The home hope thrilled crowds at Melbourne Park last year when he progressed to the third round for a bout with world No.1 Rafael Nadal, and Tomic has a great chance to reach the same stage this year with big-serving American Sam Querrey up next.    

“It’s a good match. He’s not a left-hander (like Verdasco) so it’s a bit easier that way,” considered Tomic. “It’s tough, you know, when Fernando gets that ball to my backhand. It’s almost impossible to out-rally him. Different opponent now. I’m going to think about whether I play him night or day.”    

A night match may offer him a respite from the heat, but the now-fit Tomic may even consider that to his advantage given that he was able to deal with the humidity much better than Verdasco.    

“It was a lot of heat,” bemoaned the Spaniard. “I been in Perth and Auckland and not even one day was this hot.    

“It was tough just to come here two days ago and just go on court and play with this high temperature.”    

While the Madrid native flagged, Tomic matured.

He has recovered from two sets down before, notably against Igor Andreev at Wimbledon last year, but this win will be a truly valuable lesson for the rising teen going forward.

“You know, anything’s possible if you keep trying,” he said simply. And you know, in this young man’s case, perhaps it is.
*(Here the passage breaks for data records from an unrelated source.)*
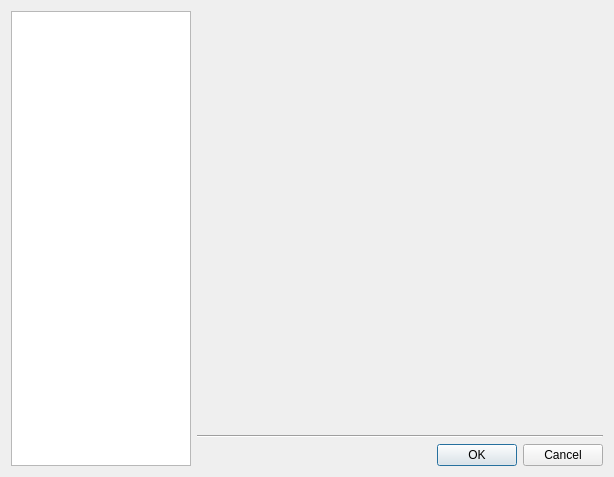
The window that ui/newconfig.ui (pwizard2/robojournal) describes before a commit, drawn with Qt 5.
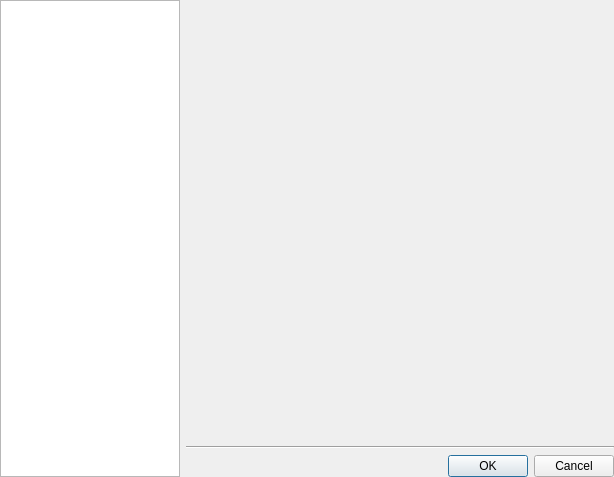
The same window after the commit. Icons and pictures are not drawn.

What changed in the file:
```diff
--- a/ui/newconfig.ui
+++ b/ui/newconfig.ui
@@ -21,8 +21,26 @@
    <bool>false</bool>
   </property>
   <layout class="QHBoxLayout" name="horizontalLayout">
+   <property name="leftMargin">
+    <number>0</number>
+   </property>
+   <property name="topMargin">
+    <number>0</number>
+   </property>
+   <property name="rightMargin">
+    <number>0</number>
+   </property>
+   <property name="bottomMargin">
+    <number>0</number>
+   </property>
    <item>
     <widget class="QTreeWidget" name="Categories">
+     <property name="minimumSize">
+      <size>
+       <width>140</width>
+       <height>0</height>
+      </size>
+     </property>
      <property name="maximumSize">
       <size>
        <width>180</width>
@@ -69,8 +87,8 @@
          <rect>
           <x>0</x>
           <y>0</y>
-          <width>408</width>
-          <height>405</height>
+          <width>426</width>
+          <height>423</height>
          </rect>
         </property>
        </widget>
```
Tim Farthing, Tennishead Editorial Director & Owner, has been a huge tennis fan his whole life. He's a tennis journalist and entrepreneur as well as playing tennis to a national standard. He also helps manage his local club and volunteers for his local tennis organisation. He's a specialist in content about the administration of professional tennis and tennis coaching for all levels.